▸ Activity:
Among the records, find the lines that hold the string "candidatos" and return them.

▸ Given entries:
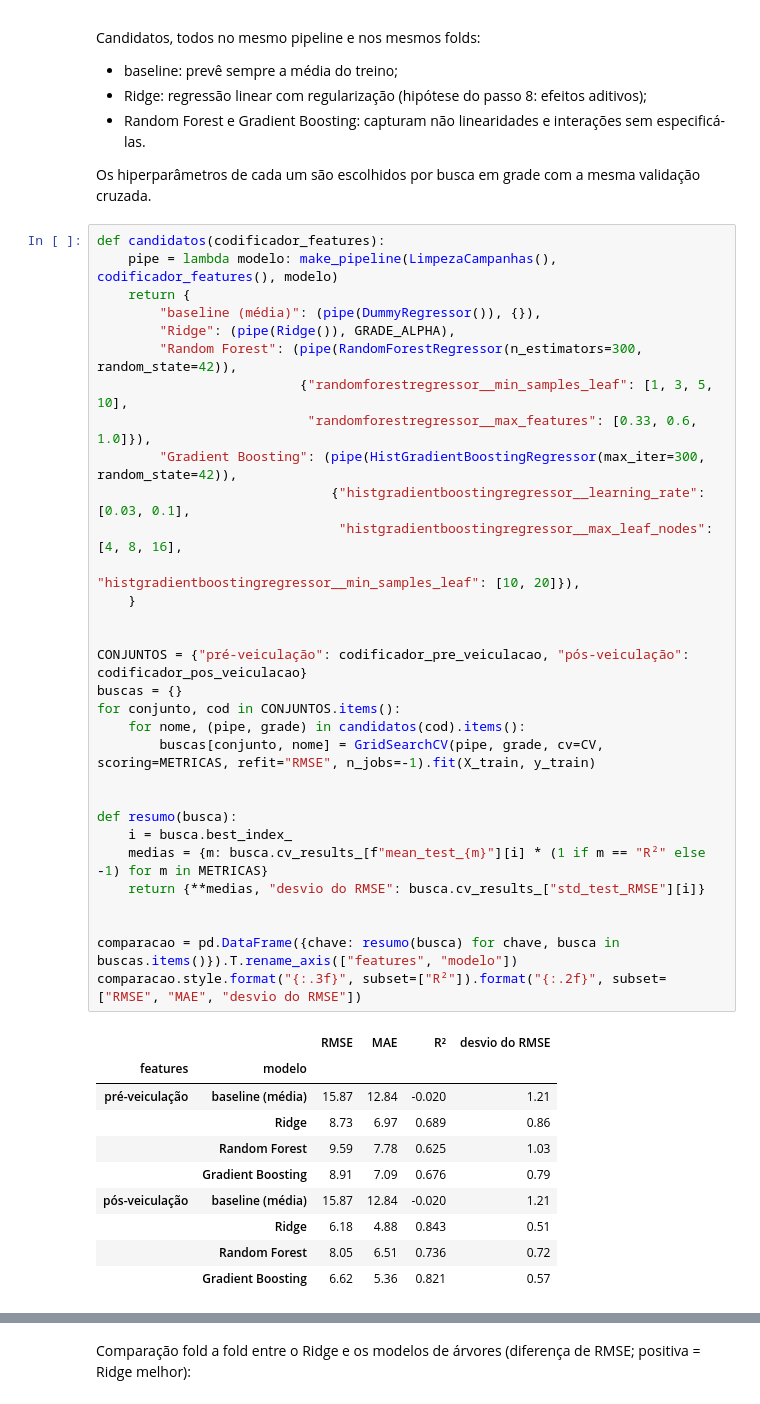
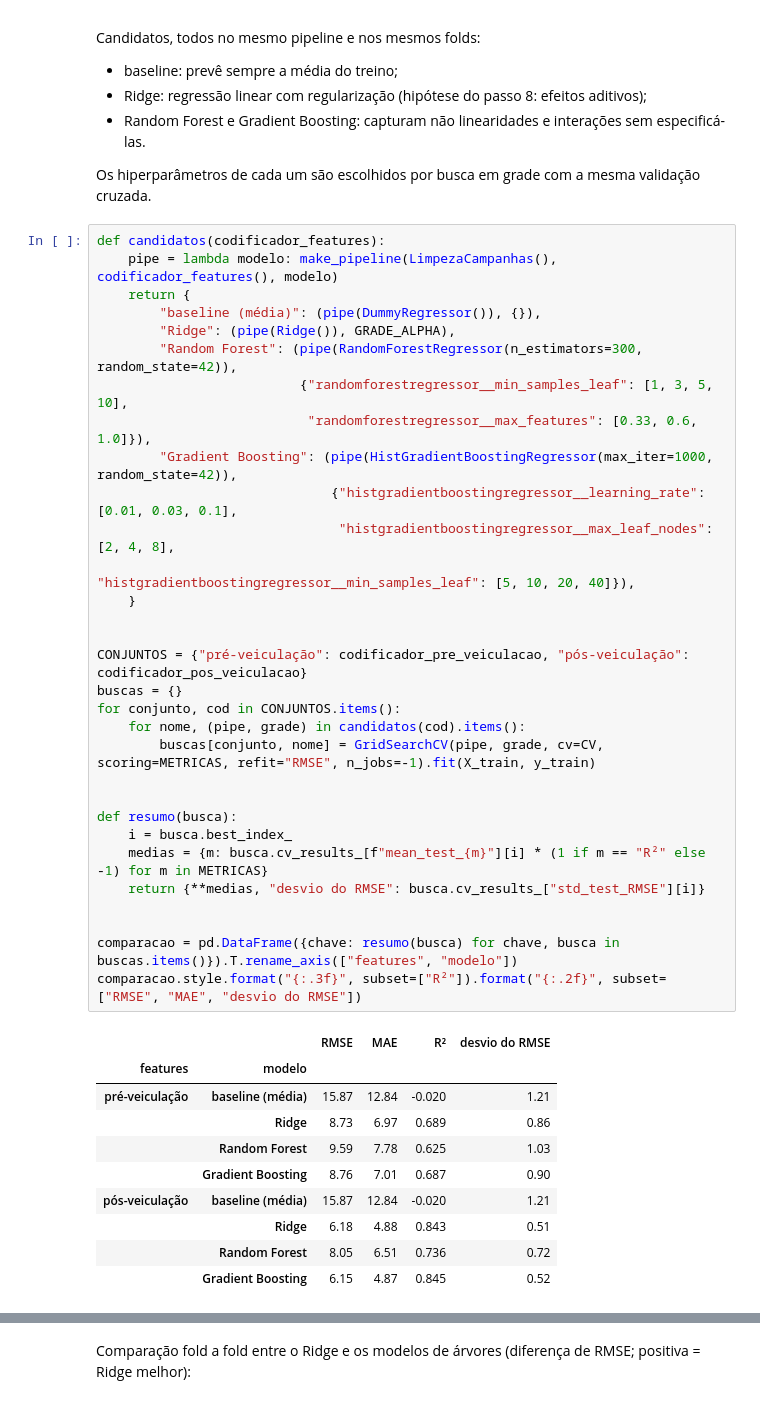
Before and after one commit to JoaoVivacqua/klike-challenge, a Jupyter notebook: notebooks/02_modelo.ipynb, the cells around one changed output, grey strips where cells are left out. Cells and saved outputs as stored; diff of their text form.

Commit message:
fix(model): Amplia a grade do Gradient Boosting e acrescenta faixas de acerto

```diff
--- a/notebooks/02_modelo.ipynb
+++ b/notebooks/02_modelo.ipynb
@@ -97,40 +104,40 @@ def candidatos(codificador_features):
     return {
         "baseline (média)": (pipe(DummyRegressor()), {}),
         "Ridge": (pipe(Ridge()), GRADE_ALPHA),
         "Random Forest": (pipe(RandomForestRegressor(n_estimators=300, random_state=42)),
                           {"randomforestregressor__min_samples_leaf": [1, 3, 5, 10],
                            "randomforestregressor__max_features": [0.33, 0.6, 1.0]}),
-        "Gradient Boosting": (pipe(HistGradientBoostingRegressor(max_iter=300, random_state=42)),
-                              {"histgradientboostingregressor__learning_rate": [0.03, 0.1],
-                               "histgradientboostingregressor__max_leaf_nodes": [4, 8, 16],
-                               "histgradientboostingregressor__min_samples_leaf": [10, 20]}),
+        "Gradient Boosting": (pipe(HistGradientBoostingRegressor(max_iter=1000, random_state=42)),
+                              {"histgradientboostingregressor__learning_rate": [0.01, 0.03, 0.1],
+                               "histgradientboostingregressor__max_leaf_nodes": [2, 4, 8],
+                               "histgradientboostingregressor__min_samples_leaf": [5, 10, 20, 40]}),
     }
 
 
 CONJUNTOS = {"pré-veiculação": codificador_pre_veiculacao, "pós-veiculação": codificador_pos_veiculacao}
 buscas = {}
 for conjunto, cod in CONJUNTOS.items():
     for nome, (pipe, grade) in candidatos(cod).items():
         buscas[conjunto, nome] = GridSearchCV(pipe, grade, cv=CV, scoring=METRICAS, refit="RMSE", n_jobs=-1).fit(X_train, y_train)
 
 
 def resumo(busca):
     i = busca.best_index_
     medias = {m: busca.cv_results_[f"mean_test_{m}"][i] * (1 if m == "R²" else -1) for m in METRICAS}
     return {**medias, "desvio do RMSE": busca.cv_results_["std_test_RMSE"][i]}
 
 
 comparacao = pd.DataFrame({chave: resumo(busca) for chave, busca in buscas.items()}).T.rename_axis(["features", "modelo"])
 comparacao.style.format("{:.3f}", subset=["R²"]).format("{:.2f}", subset=["RMSE", "MAE", "desvio do RMSE"])
 # %% [output]
 |  |  | RMSE | MAE | R² | desvio do RMSE |
 | features | modelo |  |  |  |  |
 | pré-veiculação | baseline (média) | 15.87 | 12.84 | -0.020 | 1.21 |
 |  | Ridge | 8.73 | 6.97 | 0.689 | 0.86 |
 |  | Random Forest | 9.59 | 7.78 | 0.625 | 1.03 |
-|  | Gradient Boosting | 8.91 | 7.09 | 0.676 | 0.79 |
+|  | Gradient Boosting | 8.76 | 7.01 | 0.687 | 0.90 |
 | pós-veiculação | baseline (média) | 15.87 | 12.84 | -0.020 | 1.21 |
 |  | Ridge | 6.18 | 4.88 | 0.843 | 0.51 |
 |  | Random Forest | 8.05 | 6.51 | 0.736 | 0.72 |
-|  | Gradient Boosting | 6.62 | 5.36 | 0.821 | 0.57 |
+|  | Gradient Boosting | 6.15 | 4.87 | 0.845 | 0.52 |
 # %%
```
Also changed, not shown: parts of 12 cells of this notebook, 2 other files.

▸ Output for this exercise:
@@ -97,40 +104,40 @@ def candidatos(codificador_features):
     for nome, (pipe, grade) in candidatos(cod).items():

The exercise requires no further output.